In the same way that exhibition games signal the onset of baseball season, so does the Rochester Area Builders Home show herald the beginning of the construction season in Southeast Minnesota.
And based on the activity of this weekend's show, the area continues on a trajectory of robust commercial construction and steady-as-she-goes residential building, said John Eischen, executive director of Rochester Area Builders Inc.
"Commercial in the last couple of years has been very strong," Eischen said, adding that there was a 25 percent leap in such construction driven by multi-family dwellings, hotels and apartments last year, "(Destination Medical Center) is gearing up."
Eischen was referring to the 20-year plan to transform Rochester into a global medical hub through a $6 billion investment by Mayo Clinic, the state and private partners.
The 37th annual builders show featured 337 booths and nearly 200 exhibitors, filling up every room and auditorium of the Mayo Civic Center. The number of booths was about the same from last year, but the quantity of businesses and exhibitors, ranging from builders and remodelers to insulation and appliance companies, was up.
The home show is a key weekend on the calendar, because many businesses that attend the event book a third of their business there, Eischen said.
Anywhere from 5,000 to 6,000 people attended the three-day show. The reasons for coming are as small as wanting to replace a toilet to as big as building a new home.
Dan Aguilar, president and CEO of Smart Home Innovations, was on hand to answer questions about home theaters and home automation.
"It's a huge trend," Aguilar said. "People are just too busy to go to movies, even though it's great when you have the time. Now we have access to so much content."
Aguilar said the ease with which people can manipulate a home theater, thanks to smart phone technology, is creating an appetite for control throughout the home.
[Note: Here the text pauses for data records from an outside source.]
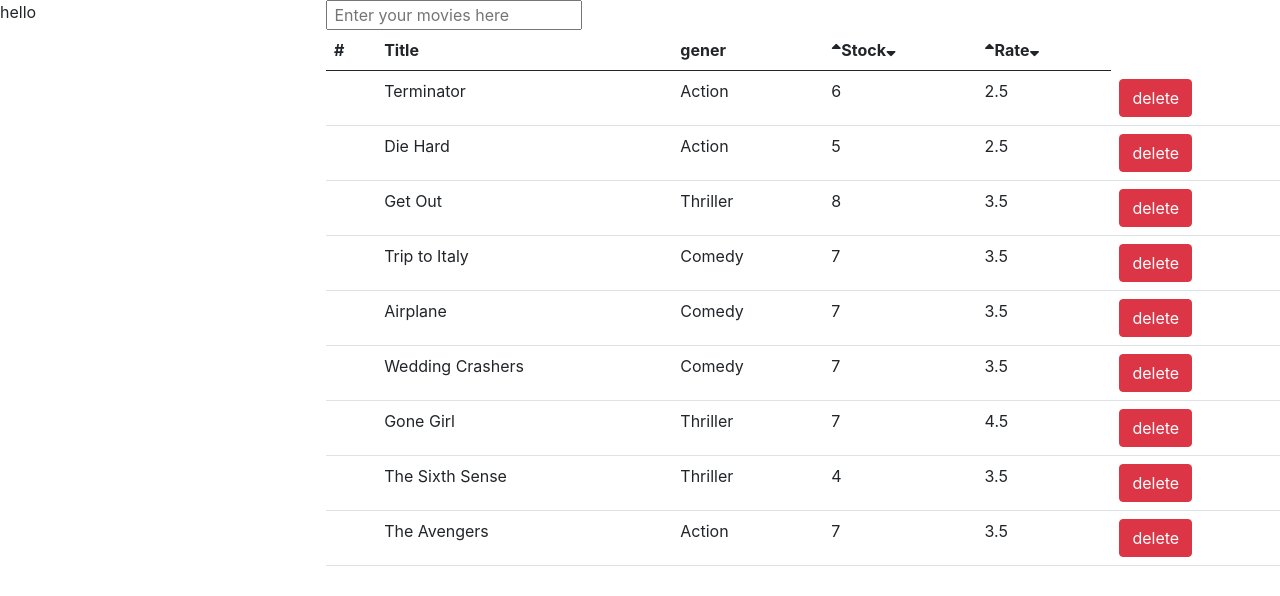
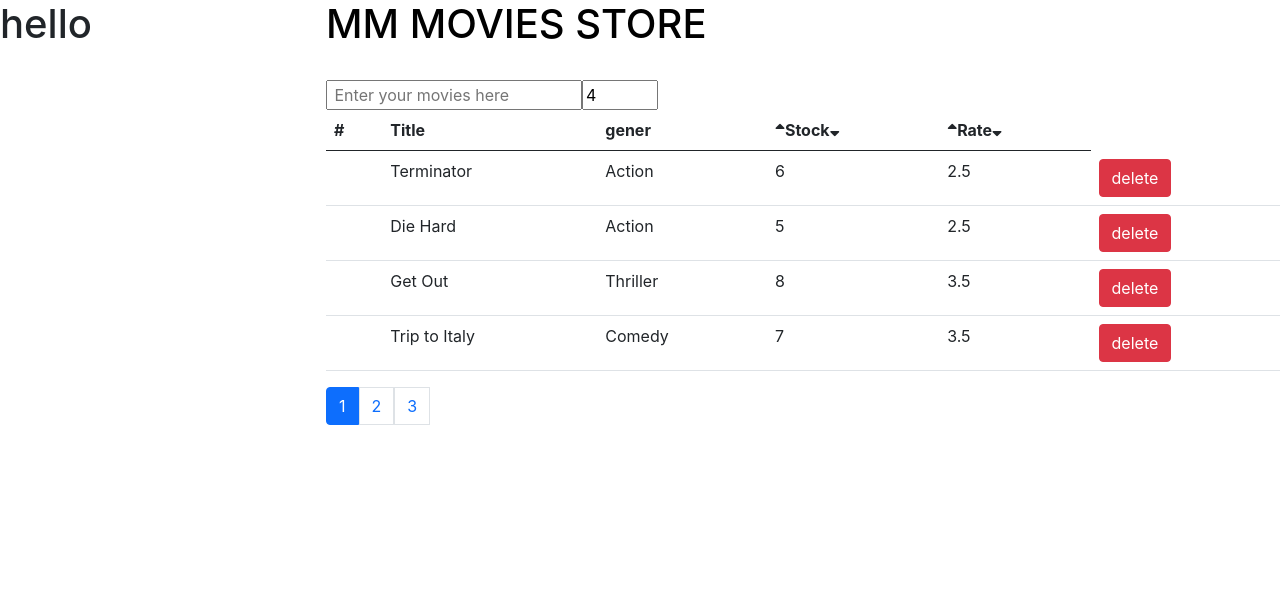
Before and after one commit to Manojmm98/React-Movies-App, a React (Create React App) app: page / in a window 1280 px wide. Shown: the top 596 px of the page. Built offline with nearby package versions, Linux system fonts and the light colour scheme.

Commit message:
added upto pagination

```diff
--- a/src/Components/Movies.js
+++ b/src/Components/Movies.js
@@ -8,6 +8,9 @@ export default class movies extends Component {
         this.state={
             movies:getMovies(),
             currentsearch:'',
+            currentPage:1,
+            limit:4
+            // we set current page number=1 and limit of movies will be displayed=4
         }
     }
 
@@ -27,9 +30,63 @@ export default class movies extends Component {
                   let task = e.target.value;
                   this.setState({currentsearch:task});
     }
+    // sortbystock and sortbyrating is two functions where we just check whether the items are in ascending order or desecnding order and
+    // we calculate classname to use as acondition for the button which is pressed
+    sortbyrating=(e)=>{
+        let className=e.target.className;
+        let sortedarr=[];
+        if(className=="fas fa-sort-up"){
+          //ascending order
+          sortedarr=this.state.movies.sort((movieA,movieB)=>{
+              return movieA.dailyRentalRate-movieB.dailyRentalRate
+          })
+
+        }
+        else{
+           //desecnding order
+           sortedarr=this.state.movies.sort((movieA,movieB)=>{
+            return movieB.dailyRentalRate-movieA.dailyRentalRate
+        })
+        }
+        this.setState({
+            movies: sortedarr
+        })
+    }
+
+    sortbystock=(e)=>{
+        let className = e.target.className
+        let sortedarr=[];
+        if(className=="fas fa-sort-up"){
+          //ascending order
+          sortedarr=this.state.movies.sort((movieA,movieB)=>{
+              return movieA.numberInStock-movieB.numberInStock
+          })
+
+        }
+        else{
+           //desecnding order
+           sortedarr=this.state.movies.sort((movieA,movieB)=>{
+            return movieB.numberInStock-movieA.numberInStock
+        })
+        }
+        this.setState({
+            movies: sortedarr
+        })
+
+    }
+    // in this function we assign num to target value and set the num as limit num will come when we click on number input box
+    handleLimit=(e)=>{
+        let num = Number(e.target.value);
+        this.setState({limit:num })
+    }
+    // here we pass the parameter as the pagenumber and set the currentpage is equal as pagenumber that weare passsing
+
+    handlepagechange=(pagenumber)=>{
+     this.setState({currentPage:pagenumber})
+    }
 
     render() {
-        let {movies,currentsearch} = this.state;
+        let {movies,currentsearch,currentPage,limit} = this.state;
         let filteredmovies = [];
         // if currentsearch is empty they movies will remain as previous
         if(currentsearch==""){
@@ -43,31 +100,57 @@ export default class movies extends Component {
            return title.includes(currentsearch.toLowerCase());
           })
         }
+
+        //--------pagination--------
+
+        // here we have to calculate the current a page number first and the page number will be filtermovies.length/limit
+        // we have to opreate map function on pagination li button to we find numberofpages which will be as per limit of
+        // let filtermovies length 9 and limit is 3 the page number will be 4 (3+3+3+1)  so here pushing i+1 because 10/3=3.33==3 and
+        // we have to push 10 element 1 element left so we took i+1
+        let numberofPages = Math.ceil(filteredmovies.length/limit);
+        let numberofpagearray = [];
+        for(let i=0;i<numberofPages;i++){
+            numberofpagearray.push(i+1);
+        }
+        //------------------start index and end index of limit page ----------------
+
+
+        // let for 1st page si= 1-1*4=0 so si=0, ei = 0+4-1=3 so ei=3 but we have to display from 0 to 3 means 0,1,2,3 so
+        //for slice method we will take ei+1= si+limit-1+1= si+limit
+        // if apage start at si =0 then its ei=0+limit==4 (bcz limit given 4) now movie will be shown in
+        //that page=0th,1th,2th,3rd movies == slice(0,4)==slice(si,ei)
+        let si = (currentPage-1)*limit;
+        let ei = si +limit;
+        filteredmovies=filteredmovies.slice(si, ei);
         // here we just have to divide into parts so we divide whole page into two paerts (here we make it a row)
         // every page contain 12 colum so we make a part of 3 coulom and other 9 coloum size
         return (
             <div className='row'>
                 <div className='col-3'>
-                    hello
+                   <h1>hello</h1>
                 </div>
                 <div className='col-9'>
+                    <h1 style={{color: "black"}}>MM MOVIES STORE</h1>
+                    <br></br>
                     <input type="text" placeholder=" Enter your movies here " value={this.state.currentsearch} onChange={this.handleChange}></input>
-                    <table className="table">
+                     {/* here we just added and input box for the number of movies limit we want see in a single page and get the value=4 from it  */}
+                   <input type ="number" value={this.state.limit > filteredmovies.length ? filteredmovies.length:this.state.limit} min="1"limit={filteredmovies.length} max={this.state.movies.length} onChange={this.handleLimit}></input>
+                    <table className="table"  >
   <thead>
     <tr>
       <th scope="col">#</th>
       <th scope="col">Title</th>
       <th scope="col">gener</th>
       <th scope="col">
-          <i className="fas fa-sort-up"></i>
+          <i className="fas fa-sort-up" onClick={this.sortbystock}></i>
           Stock
-          <i className="fas fa-sort-down"></i>
+          <i className="fas fa-sort-down" onClick={this.sortbystock}></i>
 
           </th>
       <th scope="col">
-      <i className="fas fa-sort-up"></i>
+      <i className="fas fa-sort-up" onClick={this.sortbyrating}></i>
           Rate
-      <i className="fas fa-sort-down"></i>
+      <i className="fas fa-sort-down" onClick={this.sortbyrating}></i>
           </th>
     </tr>
   </thead>
@@ -89,6 +172,41 @@ export default class movies extends Component {
 }
   </tbody>
 </table>
+<nav aria-label="...">
+  <ul class="pagination">
+{/*
+    <li class="page-item"><a class="page-link" href="#">1</a></li>
+    <li class="page-item ">
+      <a class="page-link" href="#">2 <span class="sr-only">(current)</span></a>
+    </li>
+    <li class="page-item"><a class="page-link" href="#">3</a></li>
+    >
+    </li> */}
+
+    {
+    // here we give the blue mark to currentactive class 1st we calculate pagenumber from numberofpagearray create a variable pagestyle
+    // if pagenumber is current page then give active class to it
+        numberofpagearray.map(pagenumber=>{
+         let pagestyle =pagenumber;
+         if(pagenumber==currentPage){
+             pagestyle= 'page-item active'
+         }
+         else{
+             pagestyle ='page item'
+         }
+            return(
+              // here if we click on any pagenumber then it will take to that pagenumber we give class as pagestyle mean the active class and key as pagenumber
+              // we created a function handlechange when a click will be done on the pagenumber then it will call that function
+              // lastly we assign class pagelink to all pagenumber to display it
+              <li onClick={()=>this.handlepagechange(pagenumber)} className={pagestyle} key={pagenumber}>
+                   <span class="page-link">{pagenumber}</span>
+
+                </li>
+            )
+        })
+    }
+  </ul>
+</nav>
                 </div>
 
             </div>
```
With a smartphone app, people can choose not only between Netflix and Amazon but can control the lights, the thermostat, the blinds, the home alarm and security system.
"It's not so much for security. It's more because you like checking on your house, checking on your pets," said Aguilar, referring to a camera system that permitted viewing from his phone.
Eischen said Rochester was the last to feel the effects of the Great Recession and among the first to escape its impact. Typically, when businesses are expanding or building, it creates a demand for people, and those people create demand for homes. With strong commercial construction activity, it will only be a matter of time before its impact is felt on single-family home arena.
"We should see some more in growth in single-family residential in 2016," Eischen said. "I expect to spike in 17. The concern we have with that is the number of lots available could be a challenge. So there's concerns with housing affordability in the future."